    I learn for fun but have put little of it to use.
  1. You are limited to how small you can obtain a bit of information in an area, however if you think of electrons as bits you can get seemingly infinity small. The most I can assume you can fit in a weight of 1 gram is 6.02 x 10^23 bits of data stored in the form of hydrogen molecules. That number is 602 sextillion which is quite a large number. In terms of data that is 64 xona bytes.
  2. Weird Algebra 1 problem

    It is a composition problem you put f(x) in for x. So with your equation you would have 4(4x-5)-5=23 If that makes sense don't read further. The idea of a composition function is to place a function inside of another function. Common function names used are f(x) and g(x) however this does not have to be you can have other names such as h(x) There are two ways to tell a composition function f(g(x)) or f(x)○g(x) So say you have your problem, lets split it up into two separate functions f and g. f(x) = 4x-5 and g(x) = 4x-5 We take the function f(x) and replace all x's with g(x) and set it equal to 23 like such. 4(g(x)) - 5 = 23 Now we plug in g(x) 4(4x - 5) - 5 = 23 and begin to solve 16x - 20 - 5 = 23 16x - 25 = 23 16x = 48 x = 3
  3. 4,2,1

    All even numbers are divisible by 2. So if you always make an even number you will eventually lead to 4,2,1. 3x+1=ODD+1=EVEN.
  4. 4,2,1

    So there is this weird phenomenon that occurs when you follow these specific rules: If ODD 3x+1 If EVEN x/2 The theory is that if you take a number through these rules as far as possible you will achieve a never ending cycle of 4,2,1. So say for instance you start with 5 follow the ODD function to get 16 then even function for 8 again for 4 again for 2 again for 1 then 4, 2, 1, 4, 2, 1... As far as I am aware this has not been proven to work for every number and it is unsure if there could be other sequences like this that appear from numbers untried.
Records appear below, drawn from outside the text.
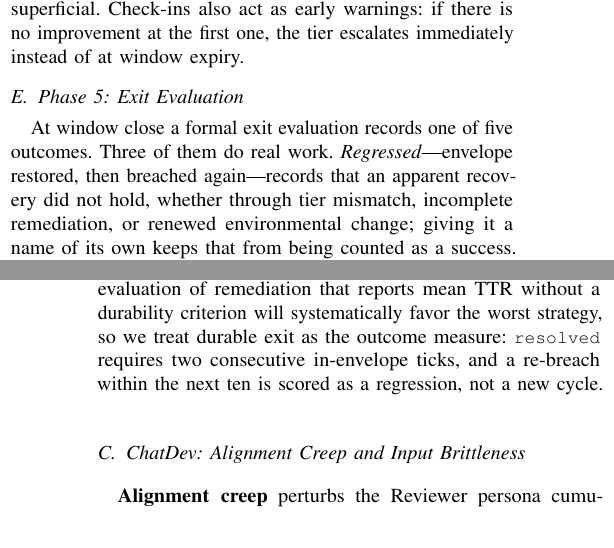
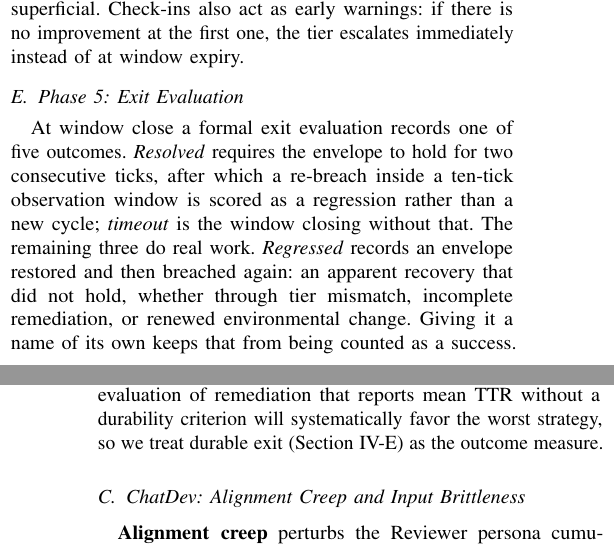
Before and after one commit to jfharney77/research_papers, a LaTeX paper (papers/apip/latex/APIP_6page.tex): two parts of the columns of pages 3 and 5 of 7, joined at a grey line, cut so that both start at the same text. Compiled offline with pdfLaTeX; a missing font is replaced by an installed copy or a similar font; a LaTeX package or settings file that is missing is left out.

Commit message:
APIP: define the success exit state in Phase 5, where the others live
Sec. IV-E said "records one of five outcomes" and then described three.
`resolved` -- the state the whole protocol aims at -- was defined only at line
556 in Sec. V-B, the results section, so a reader of the framework never
learned what success meant. Fifth instance of first use before definition
(D14b), and the worst placed: in Sec. V-B the durability rule reads as an
evaluation choice, in Sec. IV-E it is self-evidently a pre-specified protocol
parameter, which is what M11 asked for. Sec. V-B now cross-references it, so
the move is roughly word-neutral.

Repairs two regressions from this evening's edits:

- Sec. IV-E's `regressed` lost its operational criterion when the em-dash pair
  carrying "envelope restored, then breached again" was removed. That is the
  scored test behind Table II's three regression events; "an apparent recovery
  that did not hold" is the interpretation, not the test. Restored without
  dashes, and shorter than the version that replaced it. This is exactly the
  failure P10 predicted for the three bracketing pairs.
- Sec. IV-C's "much input brittleness" lost its hedge. Table I routes input
  brittleness to Tier 1 OR Tier 3, so the unhedged version has Sec. IV-C
  contradicting the table -- the same shape as D12.

Header invariants and the critique's invariants table gain three entries
covering all of the above.

7 pages, no overfull boxes.

Co-Authored-By: Claude Opus 5 (1M context) <noreply@anthropic.com>

```diff
--- a/papers/apip/latex/APIP_6page.tex
+++ b/papers/apip/latex/APIP_6page.tex
@@ -408,10 +416,13 @@ window expiry.
 \label{sec:exit}
 
 At window close a formal exit evaluation records one of five outcomes.
-Three of them do real work. \emph{Regressed}---envelope
-restored, then breached again---records that an apparent recovery did not hold,
-whether through tier mismatch, incomplete remediation, or renewed environmental
-change; giving it a name of its own keeps that from being counted as a success. \emph{Recalibrated} records that
+\emph{Resolved} requires the envelope to hold for two consecutive ticks, after
+which a re-breach inside a ten-tick observation window is scored as a
+regression rather than a new cycle; \emph{timeout} is the window closing
+without that. The remaining three do real work. \emph{Regressed} records an envelope restored and then breached again: an
+apparent recovery that did not hold, whether through tier mismatch, incomplete
+remediation, or renewed environmental change. Giving it a name of its own keeps
+that from being counted as a success. \emph{Recalibrated} records that
 attribution concluded the environment had legitimately moved, so the contract
 is re-baselined and the agent is left alone. We deliberately do not score
 \emph{recalibrated} as a resolution, since conflating the two would let
@@ -553,9 +564,7 @@ per-cycle time-to-resolution alone undiagnosed outperforms APIP fourfold
 (Table~\ref{tab:baselines}), because each shallow patch closed fast, and it
 never fixed the problem. Any evaluation of remediation that reports mean TTR
 without a durability criterion will systematically favor the worst strategy, so
-we treat durable exit as the outcome measure: \code{resolved} requires two
-consecutive in-envelope ticks, and a re-breach within the next ten is scored
-as a regression, not a new cycle.
+we treat durable exit (Section~\ref{sec:exit}) as the outcome measure.
 
 \subsection{ChatDev: Alignment Creep and Input Brittleness}
 \label{sec:chatdev}
```
Also changed, not shown: papers/apip/CRITIQUE_2026-09-13.md (+4 -1 lines), papers/apip/latex/APIP_6page.tex (12 more changed lines).
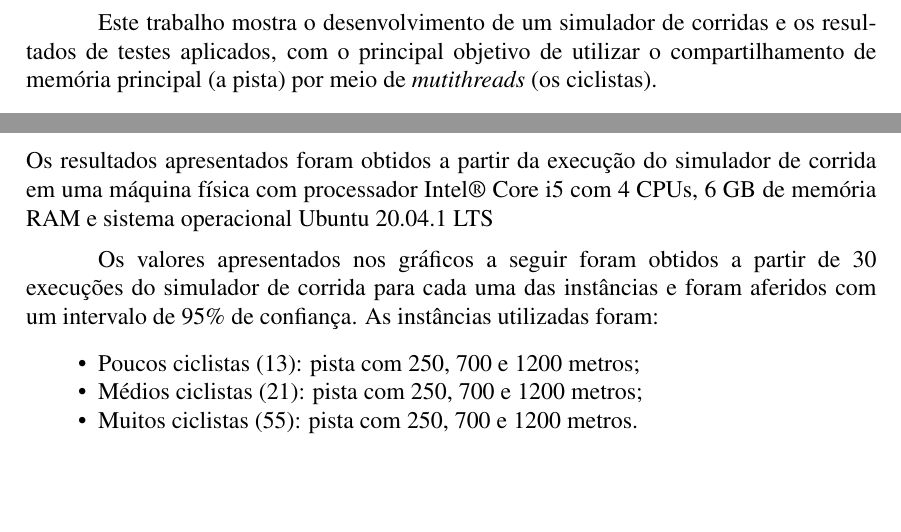
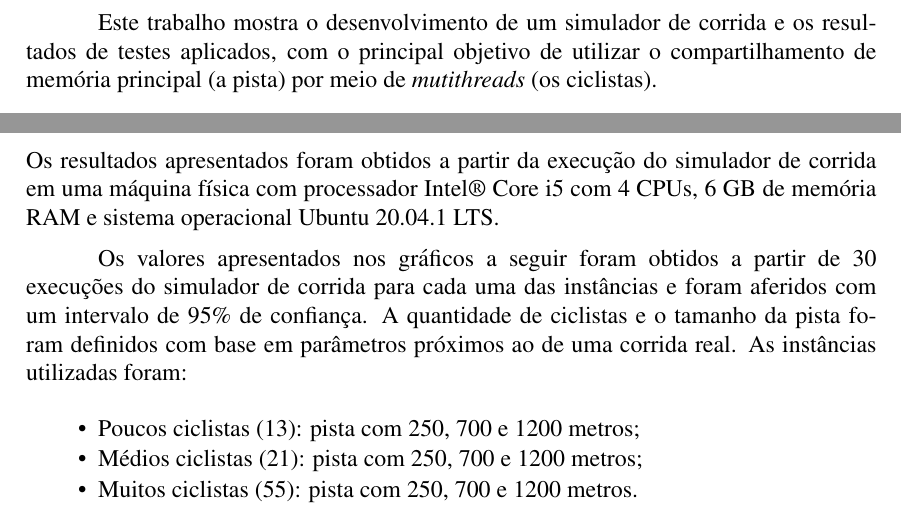
Before and after one commit to ZhihaoWang98/Intelligent-VNF-Placement, a LaTeX paper (SO/EP2/report/latex/sbc-template.tex): two parts of pages 2 and 5 of 8, joined at a grey line, cut so that both start at the same text, the shorter picture padded with empty space. Compiled offline with pdfLaTeX.

Commit message:
No ramo master Your branch is up to date with 'origin/master'.

```diff
--- a/SO/EP2/report/latex/sbc-template.tex
+++ b/SO/EP2/report/latex/sbc-template.tex
@@ -11,7 +11,7 @@
 
 \author{Guilherme Werneck de Oliveira\inst{1}}
 
-\address{Instituto de Matemática e Estatística -- Universidade de São Paulo (USP)\\
+\address{Departamento de Ciência da Computação -- Universidade de São Paulo (USP)\\
   Rua do Matão, 1010 - CEP 05508-090 - São Paulo - SP}
 
 \begin{document}
@@ -35,7 +35,7 @@ Em sistemas operacionais multiprogramados, onde vários programas concorrem simu
 
 Na criação de um novo processo, um determinado espaço de endereçamento é reservado para ele. Quando esse processo utiliza algum mecanismo de processamento paralelo de tarefas, por exemplo \textit{threading}, esse espaço de endereçamento é compartilhado entre todos os recursos do mesmo processo. Uma das vantagens dessa estratégia é a redução da complexidade na implementação e na manipulação de acessos a recursos compartilhados, não necessitando realizar comunicações entre processos diferentes. No entanto, é necessária a criação e a utilização de abordagens de acesso exclusivo a um recurso compartilhado como, por exemplo, uma estrutura alocada na memória principal.
 
-Este trabalho mostra o desenvolvimento de um simulador de corridas e os resultados de testes aplicados, com o principal objetivo de utilizar o compartilhamento de memória principal (a pista) por meio de \textit{mutithreads} (os ciclistas).
+Este trabalho mostra o desenvolvimento de um simulador de corrida e os resultados de testes aplicados, com o principal objetivo de utilizar o compartilhamento de memória principal (a pista) por meio de \textit{mutithreads} (os ciclistas).
 
 \section{Descrição do Problema} \label{sec:firstpage}
 
@@ -108,9 +108,9 @@ A cada volta da corrida, as posições de cada ciclista são apresentadas juntam
 
 \section{Resultados Obtidos}
 
-Os resultados apresentados foram obtidos a partir da execução do simulador de corrida em uma máquina física com processador Intel® Core i5 com 4 CPUs, 6 GB de memória RAM e sistema operacional Ubuntu 20.04.1 LTS
+Os resultados apresentados foram obtidos a partir da execução do simulador de corrida em uma máquina física com processador Intel® Core i5 com 4 CPUs, 6 GB de memória RAM e sistema operacional Ubuntu 20.04.1 LTS.
 
-Os valores apresentados nos gráficos a seguir foram obtidos a partir de 30 execuções do simulador de corrida para cada uma das instâncias e foram aferidos com um intervalo de 95\% de confiança. As instâncias utilizadas foram:
+Os valores apresentados nos gráficos a seguir foram obtidos a partir de 30 execuções do simulador de corrida para cada uma das instâncias e foram aferidos com um intervalo de 95\% de confiança. A quantidade de ciclistas e o tamanho da pista foram definidos com base em parâmetros próximos ao de uma corrida real. As instâncias utilizadas foram:
 
 \begin{itemize}
 	\item Poucos ciclistas (13): pista com 250, 700 e 1200 metros;
```
Also changed, not shown: SO/EP2/report/report.pdf, SO/EP2/report/latex/sbc-template.tex (10 more changed lines), 2 other files.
I guess my point is for a discussion to see if it can't be proven.